In a February 28 editorial, the paper argued local officials should not undermine new gun laws in Virginia.
"Gun-rights activists are free to denounce such laws; they are free to mount legal challenges to their constitutionality," the board wrote. "But unless and until the laws are struck down by a court, no one is free to violate them."
Nearly 150 localities in Virginia have passed Second Amendment "sanctuary" resolutions, pledging to not enforce new gun laws that they consider unconstitutional and taking particular aim at a proposed Red Flag law backed by state Democrats. The newspaper's editorial board called the idea of following through on such measures "alarming" and a threat to the rule of law. But when Washington, D.C., unveiled a "sanctuary" plan that would direct taxpayer dollars to legal representation for illegal immigrants facing deportation, the board said the city was pursuing an "admirable goal."
The discrepancy between the two Washington Post "sanctuary" editorials has fueled distrust among gun owners and advocates. Philip Van Cleave, president of the Virginia Citizens Defense League, which helped organize the Second Amendment "sanctuary" movement in the state, called the board's position "a complete double standard."
"These gun laws aren't even aimed at criminals," Van Cleave told the Washington Free Beacon. "[The board] said, ‘Well, as long as the illegal alien is not particularly violent, we're okay with the sanctuary.' Well, what about gun owners that aren't violent at all and merely found themselves on the wrong end of the law because the law changed? Suddenly something that was perfectly lawful before, isn't anymore. Now it's okay to take away their civil rights?
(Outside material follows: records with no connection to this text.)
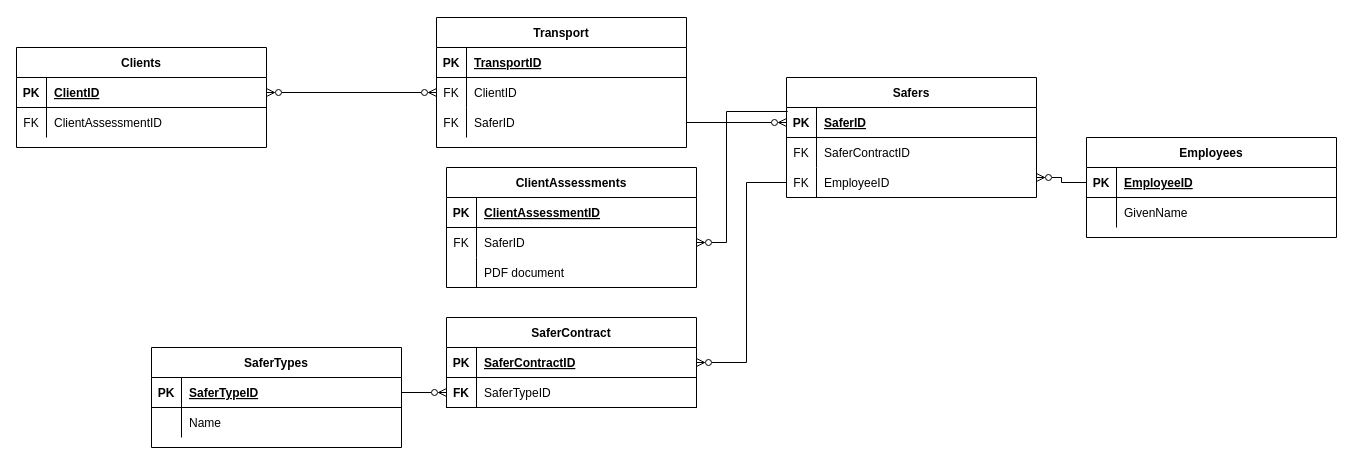
Witchs-Cat/SqliteWithCMD keeps this draw.io diagram as auto.drawio. Above is the earlier version. Source tidied: cells renumbered, new cells numbered last; positions are measured from the earlier drawing's top-left corner, leaving out a move shared by most shapes. Both pictures are drawn from the tidied source at 100%, with x=0, y=0 at pixel (16, 17).
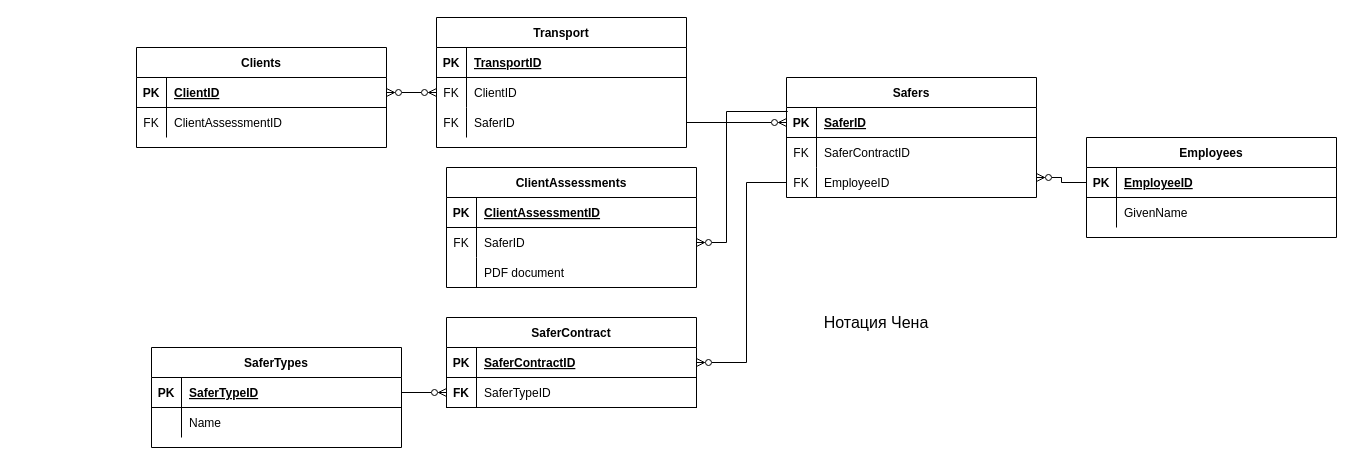
The same page after the edit.

The edit, as a diff of the source:
```diff
@@
     <mxCell id="12" value="Clients" style="shape=table;startSize=30;childLayout=tableLayout;rowLines=0;fontStyle=1;align=center;" parent="1" vertex="1">
-      <mxGeometry y="30" width="250" height="100" as="geometry" />
+      <mxGeometry x="120" y="30" width="250" height="100" as="geometry" />
     </mxCell>
@@
+    <mxCell id="67" value="Нотация Чена" style="text;html=1;align=center;verticalAlign=middle;whiteSpace=wrap;rounded=0;fontSize=16;" parent="1" vertex="1">
+      <mxGeometry x="770" y="290" width="180" height="30" as="geometry" />
+    </mxCell>
```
I just see it as a ridiculous double standard."
In a 2017 editorial on D.C.'s "sanctuary" proposal, the Post argued it was "sensible" for the city to not ask those who are arrested if they are in the country illegally to avoid becoming "an auxiliary deportation force." The board argued the city should cooperate with federal authorities for some illegal immigrants they've arrested while defying them on others.
"Other cities, including New York, have taken steps to protect some ex-convict undocumented immigrants from deportation but not others, depending on the severity of their crimes," the board wrote. "That’s a sound policy, and D.C. officials should take note."
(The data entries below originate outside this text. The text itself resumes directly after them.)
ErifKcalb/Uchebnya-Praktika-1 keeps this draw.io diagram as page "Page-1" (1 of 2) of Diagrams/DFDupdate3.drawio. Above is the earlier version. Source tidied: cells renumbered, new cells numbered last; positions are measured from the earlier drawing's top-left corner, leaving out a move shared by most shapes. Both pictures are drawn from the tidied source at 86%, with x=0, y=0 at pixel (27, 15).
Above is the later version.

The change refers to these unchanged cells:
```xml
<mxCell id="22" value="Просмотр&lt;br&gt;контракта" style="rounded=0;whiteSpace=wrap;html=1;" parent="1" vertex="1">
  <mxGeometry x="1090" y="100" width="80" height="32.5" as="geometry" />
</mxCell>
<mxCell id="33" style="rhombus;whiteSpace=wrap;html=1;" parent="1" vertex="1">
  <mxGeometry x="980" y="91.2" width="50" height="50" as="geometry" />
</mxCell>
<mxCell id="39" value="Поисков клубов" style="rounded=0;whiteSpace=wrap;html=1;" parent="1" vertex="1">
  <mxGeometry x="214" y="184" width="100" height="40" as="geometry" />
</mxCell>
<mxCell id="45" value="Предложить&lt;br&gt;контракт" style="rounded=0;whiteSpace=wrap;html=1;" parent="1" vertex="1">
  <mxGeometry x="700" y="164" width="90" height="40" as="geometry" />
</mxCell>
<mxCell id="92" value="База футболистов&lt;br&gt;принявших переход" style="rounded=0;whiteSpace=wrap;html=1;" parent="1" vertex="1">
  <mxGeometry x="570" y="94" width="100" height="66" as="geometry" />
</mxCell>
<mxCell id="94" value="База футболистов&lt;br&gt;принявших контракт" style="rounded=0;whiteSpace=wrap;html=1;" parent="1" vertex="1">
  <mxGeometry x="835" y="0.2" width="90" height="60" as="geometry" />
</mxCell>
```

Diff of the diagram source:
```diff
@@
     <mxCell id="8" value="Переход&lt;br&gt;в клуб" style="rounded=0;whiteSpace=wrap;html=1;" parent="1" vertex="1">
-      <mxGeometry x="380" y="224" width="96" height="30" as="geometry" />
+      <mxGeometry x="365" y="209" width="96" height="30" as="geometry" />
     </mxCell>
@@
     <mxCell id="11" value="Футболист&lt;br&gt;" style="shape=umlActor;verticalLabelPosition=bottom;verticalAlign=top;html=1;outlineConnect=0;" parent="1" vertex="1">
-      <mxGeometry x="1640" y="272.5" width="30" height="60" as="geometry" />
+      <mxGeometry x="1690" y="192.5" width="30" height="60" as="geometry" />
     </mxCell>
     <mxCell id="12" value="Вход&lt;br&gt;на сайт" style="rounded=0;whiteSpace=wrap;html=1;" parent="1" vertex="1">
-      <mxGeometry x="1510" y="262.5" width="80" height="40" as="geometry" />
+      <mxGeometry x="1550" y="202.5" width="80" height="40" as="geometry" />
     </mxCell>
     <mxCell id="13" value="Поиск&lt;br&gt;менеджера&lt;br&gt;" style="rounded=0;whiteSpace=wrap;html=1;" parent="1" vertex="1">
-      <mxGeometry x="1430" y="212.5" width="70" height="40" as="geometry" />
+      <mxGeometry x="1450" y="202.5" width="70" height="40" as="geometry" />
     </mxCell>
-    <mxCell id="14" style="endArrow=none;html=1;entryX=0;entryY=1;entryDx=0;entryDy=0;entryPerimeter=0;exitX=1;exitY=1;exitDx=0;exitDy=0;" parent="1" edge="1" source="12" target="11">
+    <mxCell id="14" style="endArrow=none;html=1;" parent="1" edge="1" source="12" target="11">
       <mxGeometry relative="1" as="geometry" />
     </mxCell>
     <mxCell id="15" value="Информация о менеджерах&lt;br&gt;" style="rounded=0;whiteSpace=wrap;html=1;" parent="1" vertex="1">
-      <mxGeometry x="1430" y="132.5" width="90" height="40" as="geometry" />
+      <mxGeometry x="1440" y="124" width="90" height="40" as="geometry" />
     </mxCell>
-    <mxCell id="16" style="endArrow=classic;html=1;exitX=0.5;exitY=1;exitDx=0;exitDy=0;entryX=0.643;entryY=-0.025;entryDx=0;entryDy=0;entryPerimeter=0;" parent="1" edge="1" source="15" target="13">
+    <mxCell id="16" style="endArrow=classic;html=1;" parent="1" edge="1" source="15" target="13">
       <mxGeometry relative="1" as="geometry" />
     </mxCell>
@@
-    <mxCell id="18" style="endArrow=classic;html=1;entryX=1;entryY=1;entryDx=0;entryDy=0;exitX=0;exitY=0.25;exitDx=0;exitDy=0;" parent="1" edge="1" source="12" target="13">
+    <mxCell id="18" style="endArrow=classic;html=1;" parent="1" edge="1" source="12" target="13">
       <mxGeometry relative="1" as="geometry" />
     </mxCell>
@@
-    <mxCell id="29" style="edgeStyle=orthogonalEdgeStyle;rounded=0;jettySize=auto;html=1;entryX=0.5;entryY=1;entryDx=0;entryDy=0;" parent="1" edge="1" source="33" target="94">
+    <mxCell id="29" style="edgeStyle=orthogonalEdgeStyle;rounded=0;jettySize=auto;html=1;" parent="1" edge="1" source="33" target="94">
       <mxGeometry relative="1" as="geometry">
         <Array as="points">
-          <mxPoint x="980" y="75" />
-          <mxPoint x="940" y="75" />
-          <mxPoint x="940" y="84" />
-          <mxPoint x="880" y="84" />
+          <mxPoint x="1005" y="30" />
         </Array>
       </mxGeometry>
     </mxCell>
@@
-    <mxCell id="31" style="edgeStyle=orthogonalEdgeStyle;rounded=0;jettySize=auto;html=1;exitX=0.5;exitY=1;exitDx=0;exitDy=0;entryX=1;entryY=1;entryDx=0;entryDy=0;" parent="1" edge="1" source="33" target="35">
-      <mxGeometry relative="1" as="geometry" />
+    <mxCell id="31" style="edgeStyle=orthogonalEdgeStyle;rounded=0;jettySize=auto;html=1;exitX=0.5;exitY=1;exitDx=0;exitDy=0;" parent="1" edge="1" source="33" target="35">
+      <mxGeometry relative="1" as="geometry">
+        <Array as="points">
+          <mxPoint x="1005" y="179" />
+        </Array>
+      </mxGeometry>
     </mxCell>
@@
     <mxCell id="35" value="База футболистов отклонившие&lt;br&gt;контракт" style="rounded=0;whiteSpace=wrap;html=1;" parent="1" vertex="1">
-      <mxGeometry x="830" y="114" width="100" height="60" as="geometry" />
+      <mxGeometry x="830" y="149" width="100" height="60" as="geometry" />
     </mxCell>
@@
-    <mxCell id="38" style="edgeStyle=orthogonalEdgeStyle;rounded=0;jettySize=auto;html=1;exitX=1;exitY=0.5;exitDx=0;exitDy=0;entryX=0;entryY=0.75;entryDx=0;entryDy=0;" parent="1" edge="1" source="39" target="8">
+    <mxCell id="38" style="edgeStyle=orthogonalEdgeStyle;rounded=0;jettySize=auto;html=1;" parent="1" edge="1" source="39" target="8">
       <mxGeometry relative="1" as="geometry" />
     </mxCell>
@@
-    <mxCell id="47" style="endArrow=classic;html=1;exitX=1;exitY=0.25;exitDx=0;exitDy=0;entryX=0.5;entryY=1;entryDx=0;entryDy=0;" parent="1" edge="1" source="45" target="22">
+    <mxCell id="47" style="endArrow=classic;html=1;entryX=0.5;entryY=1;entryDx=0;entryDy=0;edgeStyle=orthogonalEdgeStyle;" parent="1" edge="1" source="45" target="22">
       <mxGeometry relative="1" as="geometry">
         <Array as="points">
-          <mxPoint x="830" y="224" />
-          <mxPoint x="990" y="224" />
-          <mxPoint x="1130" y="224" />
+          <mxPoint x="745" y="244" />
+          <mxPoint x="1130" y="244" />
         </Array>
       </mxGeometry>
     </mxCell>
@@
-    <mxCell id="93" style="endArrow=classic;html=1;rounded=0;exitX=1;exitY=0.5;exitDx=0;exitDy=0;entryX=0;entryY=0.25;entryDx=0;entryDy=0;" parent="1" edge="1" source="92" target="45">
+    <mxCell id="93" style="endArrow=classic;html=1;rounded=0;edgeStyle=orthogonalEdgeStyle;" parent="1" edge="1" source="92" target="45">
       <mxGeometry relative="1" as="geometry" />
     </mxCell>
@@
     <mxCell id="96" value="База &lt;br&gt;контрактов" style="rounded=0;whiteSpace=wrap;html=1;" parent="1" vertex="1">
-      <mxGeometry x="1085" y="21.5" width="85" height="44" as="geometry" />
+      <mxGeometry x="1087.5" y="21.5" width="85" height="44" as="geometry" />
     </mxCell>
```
The board offered different advice to Virginia officials hoping to protect gun owners from laws they deem unconstitutional.
"Whether [new gun laws] are popular or not, statewide or locally, is not relevant to a sheriff's obligation to follow and enforce the law," the board said.
Van Cleave said the Post‘s differing approach to "sanctuaries" that protect gun owners is representative of a larger bias at major media outlets against gun owners.
"This is clear bias," he told the Free Beacon. "They want us to forget their position on illegal aliens, hoping we won't remember that, and then they want to come out with a totally different opinion when it deals with guns. Guns always get this special exception at newspapers and other media that isn't fair. It isn't right."
The Washington Post editorial board did not immediately respond to a request for comment.